TASK STATEMENT: Where a line below holds the string "bold", that line goes into the answer.

AVAILABLE DATA:
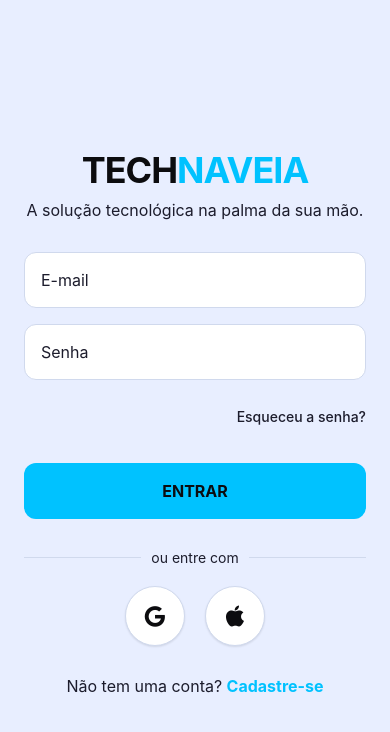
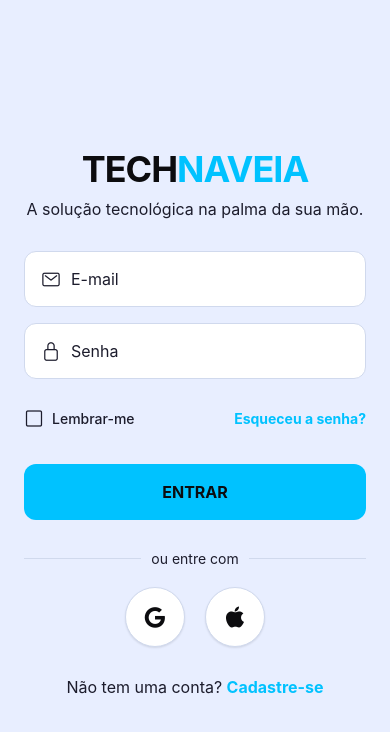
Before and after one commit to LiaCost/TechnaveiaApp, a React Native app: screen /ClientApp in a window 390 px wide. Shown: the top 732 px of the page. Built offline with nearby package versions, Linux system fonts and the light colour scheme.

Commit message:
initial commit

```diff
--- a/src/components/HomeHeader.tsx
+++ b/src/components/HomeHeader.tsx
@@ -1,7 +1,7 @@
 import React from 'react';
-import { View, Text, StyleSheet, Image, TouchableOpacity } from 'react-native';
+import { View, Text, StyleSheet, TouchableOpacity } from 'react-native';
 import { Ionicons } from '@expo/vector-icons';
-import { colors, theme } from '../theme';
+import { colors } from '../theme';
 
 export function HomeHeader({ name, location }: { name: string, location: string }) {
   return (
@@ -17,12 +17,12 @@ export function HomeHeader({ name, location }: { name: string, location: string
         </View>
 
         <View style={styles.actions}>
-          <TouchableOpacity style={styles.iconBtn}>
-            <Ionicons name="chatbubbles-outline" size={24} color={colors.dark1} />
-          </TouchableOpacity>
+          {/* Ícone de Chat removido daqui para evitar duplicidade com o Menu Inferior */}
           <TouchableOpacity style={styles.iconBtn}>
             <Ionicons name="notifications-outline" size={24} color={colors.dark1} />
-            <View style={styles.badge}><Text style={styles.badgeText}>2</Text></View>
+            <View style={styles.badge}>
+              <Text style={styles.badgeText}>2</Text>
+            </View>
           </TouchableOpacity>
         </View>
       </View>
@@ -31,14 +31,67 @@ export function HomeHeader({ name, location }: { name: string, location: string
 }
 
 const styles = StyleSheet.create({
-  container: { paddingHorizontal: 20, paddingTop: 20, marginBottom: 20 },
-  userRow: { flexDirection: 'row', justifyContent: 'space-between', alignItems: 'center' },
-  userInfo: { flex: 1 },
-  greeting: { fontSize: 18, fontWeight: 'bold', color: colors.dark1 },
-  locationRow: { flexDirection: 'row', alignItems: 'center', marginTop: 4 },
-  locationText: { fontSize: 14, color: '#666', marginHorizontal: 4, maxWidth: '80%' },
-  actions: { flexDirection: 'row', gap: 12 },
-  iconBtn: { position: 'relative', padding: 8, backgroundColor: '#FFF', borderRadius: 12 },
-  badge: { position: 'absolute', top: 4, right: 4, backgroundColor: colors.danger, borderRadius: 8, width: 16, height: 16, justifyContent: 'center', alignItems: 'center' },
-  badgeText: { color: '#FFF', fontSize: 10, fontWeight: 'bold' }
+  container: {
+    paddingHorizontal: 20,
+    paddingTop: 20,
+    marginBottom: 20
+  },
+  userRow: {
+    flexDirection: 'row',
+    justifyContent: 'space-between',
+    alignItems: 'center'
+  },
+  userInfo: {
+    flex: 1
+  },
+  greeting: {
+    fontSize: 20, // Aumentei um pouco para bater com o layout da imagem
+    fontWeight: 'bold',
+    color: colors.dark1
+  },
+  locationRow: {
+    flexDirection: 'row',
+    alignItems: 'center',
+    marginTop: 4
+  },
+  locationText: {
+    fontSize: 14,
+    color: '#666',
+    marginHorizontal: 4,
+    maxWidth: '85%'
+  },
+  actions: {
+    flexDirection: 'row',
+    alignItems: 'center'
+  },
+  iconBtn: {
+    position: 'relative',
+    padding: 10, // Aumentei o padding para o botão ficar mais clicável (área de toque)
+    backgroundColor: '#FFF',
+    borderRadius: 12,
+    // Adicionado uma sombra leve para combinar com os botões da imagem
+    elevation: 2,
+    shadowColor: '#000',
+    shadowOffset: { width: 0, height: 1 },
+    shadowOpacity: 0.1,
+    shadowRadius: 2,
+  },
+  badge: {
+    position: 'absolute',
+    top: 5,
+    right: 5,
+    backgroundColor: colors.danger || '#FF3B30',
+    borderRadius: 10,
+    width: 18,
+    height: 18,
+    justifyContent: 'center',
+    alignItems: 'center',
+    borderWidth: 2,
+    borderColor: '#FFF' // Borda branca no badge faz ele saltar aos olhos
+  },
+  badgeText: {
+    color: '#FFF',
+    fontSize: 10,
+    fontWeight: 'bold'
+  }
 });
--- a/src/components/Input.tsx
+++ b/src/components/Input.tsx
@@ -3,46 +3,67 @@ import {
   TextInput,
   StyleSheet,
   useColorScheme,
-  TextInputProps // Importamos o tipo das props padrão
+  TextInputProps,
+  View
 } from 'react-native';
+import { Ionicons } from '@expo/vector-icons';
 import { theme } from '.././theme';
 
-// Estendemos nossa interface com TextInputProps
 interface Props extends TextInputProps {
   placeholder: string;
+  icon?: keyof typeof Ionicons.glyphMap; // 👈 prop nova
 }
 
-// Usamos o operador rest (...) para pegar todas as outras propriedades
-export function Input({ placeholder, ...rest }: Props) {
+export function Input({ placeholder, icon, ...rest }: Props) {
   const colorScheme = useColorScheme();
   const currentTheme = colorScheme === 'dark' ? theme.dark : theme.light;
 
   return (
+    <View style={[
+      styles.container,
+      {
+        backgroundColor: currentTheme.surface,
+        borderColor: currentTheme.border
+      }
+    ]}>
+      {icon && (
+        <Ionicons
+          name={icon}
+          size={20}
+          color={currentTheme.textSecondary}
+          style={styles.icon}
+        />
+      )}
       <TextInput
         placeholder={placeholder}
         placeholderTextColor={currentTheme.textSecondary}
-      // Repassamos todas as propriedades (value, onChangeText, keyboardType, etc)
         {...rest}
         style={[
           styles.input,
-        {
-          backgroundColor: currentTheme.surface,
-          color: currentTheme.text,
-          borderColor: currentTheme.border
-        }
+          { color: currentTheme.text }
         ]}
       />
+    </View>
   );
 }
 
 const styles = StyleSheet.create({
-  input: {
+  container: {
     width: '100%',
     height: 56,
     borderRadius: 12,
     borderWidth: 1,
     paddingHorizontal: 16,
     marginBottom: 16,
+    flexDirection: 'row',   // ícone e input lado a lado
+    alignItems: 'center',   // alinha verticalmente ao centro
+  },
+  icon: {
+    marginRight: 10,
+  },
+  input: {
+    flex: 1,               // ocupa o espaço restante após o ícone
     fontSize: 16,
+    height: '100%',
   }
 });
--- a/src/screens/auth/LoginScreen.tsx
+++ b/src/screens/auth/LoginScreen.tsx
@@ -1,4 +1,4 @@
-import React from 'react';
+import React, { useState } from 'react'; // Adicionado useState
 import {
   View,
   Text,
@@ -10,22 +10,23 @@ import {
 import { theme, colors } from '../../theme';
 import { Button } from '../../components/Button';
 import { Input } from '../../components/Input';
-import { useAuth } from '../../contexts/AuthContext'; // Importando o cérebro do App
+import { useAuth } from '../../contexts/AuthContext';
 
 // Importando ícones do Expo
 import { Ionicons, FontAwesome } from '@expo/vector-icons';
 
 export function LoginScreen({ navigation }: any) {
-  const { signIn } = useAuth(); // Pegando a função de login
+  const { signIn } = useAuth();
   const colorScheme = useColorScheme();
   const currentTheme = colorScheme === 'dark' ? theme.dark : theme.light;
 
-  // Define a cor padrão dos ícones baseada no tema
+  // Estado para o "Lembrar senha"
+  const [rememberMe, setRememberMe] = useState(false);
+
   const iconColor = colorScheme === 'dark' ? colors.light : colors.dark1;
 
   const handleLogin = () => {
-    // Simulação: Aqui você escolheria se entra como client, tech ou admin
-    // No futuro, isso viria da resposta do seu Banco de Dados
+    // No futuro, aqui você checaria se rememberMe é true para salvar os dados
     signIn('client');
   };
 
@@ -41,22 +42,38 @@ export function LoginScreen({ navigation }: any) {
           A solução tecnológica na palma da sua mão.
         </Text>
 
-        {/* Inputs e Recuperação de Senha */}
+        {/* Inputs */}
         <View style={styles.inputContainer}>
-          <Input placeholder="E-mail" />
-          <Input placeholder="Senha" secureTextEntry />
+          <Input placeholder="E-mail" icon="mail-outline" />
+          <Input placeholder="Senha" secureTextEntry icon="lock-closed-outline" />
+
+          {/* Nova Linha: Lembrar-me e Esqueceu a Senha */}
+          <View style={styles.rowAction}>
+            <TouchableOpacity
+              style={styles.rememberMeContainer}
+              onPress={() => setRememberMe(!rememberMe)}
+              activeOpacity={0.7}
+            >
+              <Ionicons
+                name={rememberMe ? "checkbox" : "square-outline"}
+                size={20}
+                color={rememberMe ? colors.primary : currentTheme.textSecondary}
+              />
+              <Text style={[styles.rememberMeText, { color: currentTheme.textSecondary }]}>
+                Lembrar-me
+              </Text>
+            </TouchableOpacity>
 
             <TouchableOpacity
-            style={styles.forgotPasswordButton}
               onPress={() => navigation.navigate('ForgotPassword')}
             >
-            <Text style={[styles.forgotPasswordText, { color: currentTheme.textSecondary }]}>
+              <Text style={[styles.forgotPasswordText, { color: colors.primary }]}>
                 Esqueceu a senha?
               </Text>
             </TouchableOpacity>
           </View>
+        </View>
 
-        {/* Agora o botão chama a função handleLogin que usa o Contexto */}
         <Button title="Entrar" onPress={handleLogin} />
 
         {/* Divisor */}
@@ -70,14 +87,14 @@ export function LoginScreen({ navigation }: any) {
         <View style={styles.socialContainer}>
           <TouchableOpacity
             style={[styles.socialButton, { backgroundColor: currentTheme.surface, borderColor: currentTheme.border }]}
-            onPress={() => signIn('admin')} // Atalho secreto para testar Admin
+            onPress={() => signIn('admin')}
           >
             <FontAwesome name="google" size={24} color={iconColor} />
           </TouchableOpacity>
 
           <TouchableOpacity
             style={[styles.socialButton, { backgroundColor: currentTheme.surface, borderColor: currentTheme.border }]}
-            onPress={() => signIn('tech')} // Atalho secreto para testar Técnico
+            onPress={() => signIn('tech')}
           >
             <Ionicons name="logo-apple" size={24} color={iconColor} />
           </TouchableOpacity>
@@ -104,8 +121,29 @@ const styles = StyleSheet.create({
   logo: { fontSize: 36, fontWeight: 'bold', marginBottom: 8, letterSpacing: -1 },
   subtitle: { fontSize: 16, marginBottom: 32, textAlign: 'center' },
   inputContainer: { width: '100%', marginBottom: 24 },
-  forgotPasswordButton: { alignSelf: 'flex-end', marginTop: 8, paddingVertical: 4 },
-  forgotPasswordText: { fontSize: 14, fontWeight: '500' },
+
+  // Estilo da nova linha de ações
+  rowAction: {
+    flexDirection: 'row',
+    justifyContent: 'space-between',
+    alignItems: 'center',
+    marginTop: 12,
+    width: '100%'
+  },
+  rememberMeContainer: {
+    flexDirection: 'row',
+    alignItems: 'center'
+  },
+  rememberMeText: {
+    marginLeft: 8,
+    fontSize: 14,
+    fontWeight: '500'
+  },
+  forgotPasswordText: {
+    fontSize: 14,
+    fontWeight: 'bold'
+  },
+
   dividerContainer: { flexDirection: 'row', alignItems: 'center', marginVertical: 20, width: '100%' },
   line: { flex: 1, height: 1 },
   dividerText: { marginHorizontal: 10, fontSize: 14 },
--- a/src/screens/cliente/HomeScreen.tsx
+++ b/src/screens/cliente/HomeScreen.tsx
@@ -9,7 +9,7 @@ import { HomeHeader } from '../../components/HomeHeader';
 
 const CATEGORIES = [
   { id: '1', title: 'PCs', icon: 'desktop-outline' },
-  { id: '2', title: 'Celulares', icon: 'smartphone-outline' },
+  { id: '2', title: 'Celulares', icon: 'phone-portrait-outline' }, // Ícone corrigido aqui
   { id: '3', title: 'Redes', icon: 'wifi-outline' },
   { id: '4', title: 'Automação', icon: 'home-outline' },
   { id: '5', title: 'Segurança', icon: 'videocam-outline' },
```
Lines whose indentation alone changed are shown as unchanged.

==

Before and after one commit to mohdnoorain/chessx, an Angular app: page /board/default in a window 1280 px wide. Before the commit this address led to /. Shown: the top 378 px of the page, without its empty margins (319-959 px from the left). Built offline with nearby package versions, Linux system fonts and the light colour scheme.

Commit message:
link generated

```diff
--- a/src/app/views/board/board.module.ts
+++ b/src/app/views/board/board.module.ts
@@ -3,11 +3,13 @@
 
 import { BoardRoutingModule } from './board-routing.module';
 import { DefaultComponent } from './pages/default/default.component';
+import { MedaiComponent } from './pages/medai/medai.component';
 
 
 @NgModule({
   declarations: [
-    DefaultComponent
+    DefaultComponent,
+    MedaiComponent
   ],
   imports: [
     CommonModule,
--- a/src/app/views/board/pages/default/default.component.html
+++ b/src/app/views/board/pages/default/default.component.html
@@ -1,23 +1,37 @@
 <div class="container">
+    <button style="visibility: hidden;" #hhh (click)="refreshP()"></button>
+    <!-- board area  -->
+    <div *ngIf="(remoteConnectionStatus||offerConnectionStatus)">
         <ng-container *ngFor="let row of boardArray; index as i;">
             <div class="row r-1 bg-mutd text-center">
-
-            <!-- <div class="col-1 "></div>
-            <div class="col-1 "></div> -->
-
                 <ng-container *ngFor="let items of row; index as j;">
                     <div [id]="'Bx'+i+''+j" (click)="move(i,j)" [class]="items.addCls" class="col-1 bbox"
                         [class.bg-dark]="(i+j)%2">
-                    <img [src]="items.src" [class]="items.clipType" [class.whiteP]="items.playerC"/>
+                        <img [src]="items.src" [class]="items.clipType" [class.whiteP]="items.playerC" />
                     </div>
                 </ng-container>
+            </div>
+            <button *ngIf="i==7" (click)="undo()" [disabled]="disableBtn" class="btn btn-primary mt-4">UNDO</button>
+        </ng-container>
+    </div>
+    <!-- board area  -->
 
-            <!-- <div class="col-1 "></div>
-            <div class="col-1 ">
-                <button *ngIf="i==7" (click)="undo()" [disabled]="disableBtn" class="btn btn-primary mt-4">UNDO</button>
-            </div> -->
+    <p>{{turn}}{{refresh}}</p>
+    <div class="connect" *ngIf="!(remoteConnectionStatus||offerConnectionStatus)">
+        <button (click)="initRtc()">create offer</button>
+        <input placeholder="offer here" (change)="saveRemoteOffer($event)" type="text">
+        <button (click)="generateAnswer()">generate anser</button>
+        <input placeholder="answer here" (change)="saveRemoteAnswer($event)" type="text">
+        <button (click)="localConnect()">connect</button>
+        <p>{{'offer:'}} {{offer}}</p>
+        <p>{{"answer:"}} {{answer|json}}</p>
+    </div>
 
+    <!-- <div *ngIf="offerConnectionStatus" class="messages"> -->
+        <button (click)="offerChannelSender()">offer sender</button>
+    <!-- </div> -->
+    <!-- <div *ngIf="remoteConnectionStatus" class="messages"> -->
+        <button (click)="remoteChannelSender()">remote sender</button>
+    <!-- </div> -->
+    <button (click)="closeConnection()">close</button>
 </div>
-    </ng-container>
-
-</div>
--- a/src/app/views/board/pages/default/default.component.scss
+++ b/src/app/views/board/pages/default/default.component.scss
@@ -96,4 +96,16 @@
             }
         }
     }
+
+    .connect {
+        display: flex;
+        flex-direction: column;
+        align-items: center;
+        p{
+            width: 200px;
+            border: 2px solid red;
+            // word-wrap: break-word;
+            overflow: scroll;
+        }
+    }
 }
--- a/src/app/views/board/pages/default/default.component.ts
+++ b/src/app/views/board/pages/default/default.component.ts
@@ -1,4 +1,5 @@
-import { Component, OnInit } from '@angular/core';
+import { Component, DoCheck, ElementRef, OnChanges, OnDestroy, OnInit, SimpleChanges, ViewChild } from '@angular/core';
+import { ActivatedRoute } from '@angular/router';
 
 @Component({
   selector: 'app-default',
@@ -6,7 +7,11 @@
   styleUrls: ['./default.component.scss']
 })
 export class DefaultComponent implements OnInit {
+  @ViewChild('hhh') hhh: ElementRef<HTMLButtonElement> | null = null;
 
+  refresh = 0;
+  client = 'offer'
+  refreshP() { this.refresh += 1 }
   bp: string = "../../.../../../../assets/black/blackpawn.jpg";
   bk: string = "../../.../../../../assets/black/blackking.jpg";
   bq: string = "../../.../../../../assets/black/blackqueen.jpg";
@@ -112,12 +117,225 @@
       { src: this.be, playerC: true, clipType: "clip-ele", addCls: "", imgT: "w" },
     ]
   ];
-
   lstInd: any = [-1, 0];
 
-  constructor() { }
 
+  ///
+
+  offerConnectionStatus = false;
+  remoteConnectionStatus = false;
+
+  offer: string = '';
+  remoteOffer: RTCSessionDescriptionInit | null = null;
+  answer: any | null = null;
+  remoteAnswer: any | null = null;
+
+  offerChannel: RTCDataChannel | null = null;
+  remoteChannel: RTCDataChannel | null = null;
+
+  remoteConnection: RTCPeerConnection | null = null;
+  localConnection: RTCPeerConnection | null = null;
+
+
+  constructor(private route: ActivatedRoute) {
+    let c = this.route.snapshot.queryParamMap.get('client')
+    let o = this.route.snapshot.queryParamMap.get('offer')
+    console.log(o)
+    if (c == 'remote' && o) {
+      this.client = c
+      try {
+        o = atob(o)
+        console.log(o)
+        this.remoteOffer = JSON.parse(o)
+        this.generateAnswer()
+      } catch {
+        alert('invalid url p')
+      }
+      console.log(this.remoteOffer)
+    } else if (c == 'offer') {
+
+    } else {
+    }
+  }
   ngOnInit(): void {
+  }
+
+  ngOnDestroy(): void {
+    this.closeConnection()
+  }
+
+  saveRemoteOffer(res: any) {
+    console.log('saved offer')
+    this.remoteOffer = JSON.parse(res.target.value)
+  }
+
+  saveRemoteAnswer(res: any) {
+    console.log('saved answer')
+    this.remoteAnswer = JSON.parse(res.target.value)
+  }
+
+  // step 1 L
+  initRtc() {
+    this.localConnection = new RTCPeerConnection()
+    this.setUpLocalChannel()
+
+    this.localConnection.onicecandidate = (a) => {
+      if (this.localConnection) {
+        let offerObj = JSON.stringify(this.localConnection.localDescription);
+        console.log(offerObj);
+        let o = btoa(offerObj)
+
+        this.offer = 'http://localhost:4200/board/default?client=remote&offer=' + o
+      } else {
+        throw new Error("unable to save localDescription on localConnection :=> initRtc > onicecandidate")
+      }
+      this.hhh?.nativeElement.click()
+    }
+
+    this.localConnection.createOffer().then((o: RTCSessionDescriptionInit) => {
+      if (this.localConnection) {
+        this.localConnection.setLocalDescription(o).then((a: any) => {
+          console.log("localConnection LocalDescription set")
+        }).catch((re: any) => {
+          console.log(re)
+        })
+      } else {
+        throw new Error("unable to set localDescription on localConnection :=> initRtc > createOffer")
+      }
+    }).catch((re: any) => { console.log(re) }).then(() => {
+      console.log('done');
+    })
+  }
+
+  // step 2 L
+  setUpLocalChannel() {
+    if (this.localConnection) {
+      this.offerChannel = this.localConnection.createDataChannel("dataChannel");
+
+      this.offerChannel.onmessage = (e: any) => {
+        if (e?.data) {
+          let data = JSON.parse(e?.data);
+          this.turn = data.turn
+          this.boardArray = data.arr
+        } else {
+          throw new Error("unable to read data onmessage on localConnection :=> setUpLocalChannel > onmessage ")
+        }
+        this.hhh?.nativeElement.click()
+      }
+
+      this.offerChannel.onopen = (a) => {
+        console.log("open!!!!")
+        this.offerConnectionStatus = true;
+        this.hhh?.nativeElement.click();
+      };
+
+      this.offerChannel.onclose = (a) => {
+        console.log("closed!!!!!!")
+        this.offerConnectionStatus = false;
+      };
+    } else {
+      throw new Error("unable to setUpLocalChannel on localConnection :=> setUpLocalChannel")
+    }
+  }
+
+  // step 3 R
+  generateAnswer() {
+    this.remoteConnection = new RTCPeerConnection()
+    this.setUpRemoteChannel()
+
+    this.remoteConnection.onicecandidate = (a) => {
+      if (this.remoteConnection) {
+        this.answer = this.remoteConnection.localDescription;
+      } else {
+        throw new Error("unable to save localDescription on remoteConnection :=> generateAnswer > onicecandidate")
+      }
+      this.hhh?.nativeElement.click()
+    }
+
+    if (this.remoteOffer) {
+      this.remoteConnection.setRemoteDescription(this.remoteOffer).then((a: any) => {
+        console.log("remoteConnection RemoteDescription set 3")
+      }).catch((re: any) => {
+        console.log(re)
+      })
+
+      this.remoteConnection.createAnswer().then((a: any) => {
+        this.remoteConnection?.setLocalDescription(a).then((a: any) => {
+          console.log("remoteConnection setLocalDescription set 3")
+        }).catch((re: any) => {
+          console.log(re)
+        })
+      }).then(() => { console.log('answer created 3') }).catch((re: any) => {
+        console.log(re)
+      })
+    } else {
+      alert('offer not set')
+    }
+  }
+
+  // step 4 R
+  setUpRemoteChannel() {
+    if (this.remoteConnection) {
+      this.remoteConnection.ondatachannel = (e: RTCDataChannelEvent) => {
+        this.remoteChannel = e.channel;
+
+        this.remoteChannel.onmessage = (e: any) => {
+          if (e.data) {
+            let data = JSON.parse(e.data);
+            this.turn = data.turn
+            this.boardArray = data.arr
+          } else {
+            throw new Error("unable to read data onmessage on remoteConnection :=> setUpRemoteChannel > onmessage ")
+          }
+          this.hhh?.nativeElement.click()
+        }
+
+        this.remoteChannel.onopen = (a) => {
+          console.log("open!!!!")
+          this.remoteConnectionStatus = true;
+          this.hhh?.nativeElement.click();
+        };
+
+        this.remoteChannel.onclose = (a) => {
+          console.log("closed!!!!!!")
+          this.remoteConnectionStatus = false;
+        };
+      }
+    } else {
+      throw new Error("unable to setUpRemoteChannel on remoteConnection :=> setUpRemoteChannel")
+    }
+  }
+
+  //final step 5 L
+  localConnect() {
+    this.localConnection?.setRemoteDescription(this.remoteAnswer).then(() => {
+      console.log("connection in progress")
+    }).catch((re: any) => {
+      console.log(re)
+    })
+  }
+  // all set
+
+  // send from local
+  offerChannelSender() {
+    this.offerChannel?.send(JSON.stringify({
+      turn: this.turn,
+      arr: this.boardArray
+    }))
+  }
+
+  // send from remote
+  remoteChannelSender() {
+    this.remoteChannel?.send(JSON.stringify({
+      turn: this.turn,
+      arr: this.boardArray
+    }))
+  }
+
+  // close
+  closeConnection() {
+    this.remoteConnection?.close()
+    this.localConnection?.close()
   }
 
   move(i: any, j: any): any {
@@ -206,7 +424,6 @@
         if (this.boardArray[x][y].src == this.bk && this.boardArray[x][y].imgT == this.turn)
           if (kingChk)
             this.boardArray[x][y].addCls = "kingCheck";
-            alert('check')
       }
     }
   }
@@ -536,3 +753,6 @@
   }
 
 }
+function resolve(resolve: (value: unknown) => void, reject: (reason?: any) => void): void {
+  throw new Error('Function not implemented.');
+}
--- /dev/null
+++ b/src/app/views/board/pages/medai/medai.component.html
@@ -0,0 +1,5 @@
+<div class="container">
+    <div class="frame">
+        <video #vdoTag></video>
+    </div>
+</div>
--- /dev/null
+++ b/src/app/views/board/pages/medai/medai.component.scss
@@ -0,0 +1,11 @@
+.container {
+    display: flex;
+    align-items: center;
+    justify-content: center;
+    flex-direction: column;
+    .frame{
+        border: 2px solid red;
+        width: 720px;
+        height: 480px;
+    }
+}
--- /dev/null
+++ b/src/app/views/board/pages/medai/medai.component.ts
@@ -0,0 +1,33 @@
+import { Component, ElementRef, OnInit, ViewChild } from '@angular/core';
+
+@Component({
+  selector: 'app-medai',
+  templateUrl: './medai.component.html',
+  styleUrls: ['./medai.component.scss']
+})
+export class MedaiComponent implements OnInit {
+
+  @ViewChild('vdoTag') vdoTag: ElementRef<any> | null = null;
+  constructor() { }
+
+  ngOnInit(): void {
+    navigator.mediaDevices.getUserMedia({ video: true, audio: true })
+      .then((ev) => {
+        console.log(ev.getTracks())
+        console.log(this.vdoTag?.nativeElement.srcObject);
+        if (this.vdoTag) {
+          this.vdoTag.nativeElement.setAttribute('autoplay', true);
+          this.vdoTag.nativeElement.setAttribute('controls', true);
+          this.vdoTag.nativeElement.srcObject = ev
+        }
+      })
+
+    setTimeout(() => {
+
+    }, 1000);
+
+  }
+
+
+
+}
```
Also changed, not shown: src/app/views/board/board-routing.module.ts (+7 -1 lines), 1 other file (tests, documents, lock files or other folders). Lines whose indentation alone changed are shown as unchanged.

RESPONSE AREA:
-  greeting: { fontSize: 18, fontWeight: 'bold', color: colors.dark1 },
-  badgeText: { color: '#FFF', fontSize: 10, fontWeight: 'bold' }
+    fontWeight: 'bold',
+    fontWeight: 'bold'
   logo: { fontSize: 36, fontWeight: 'bold', marginBottom: 8, letterSpacing: -1 },
+    fontWeight: 'bold'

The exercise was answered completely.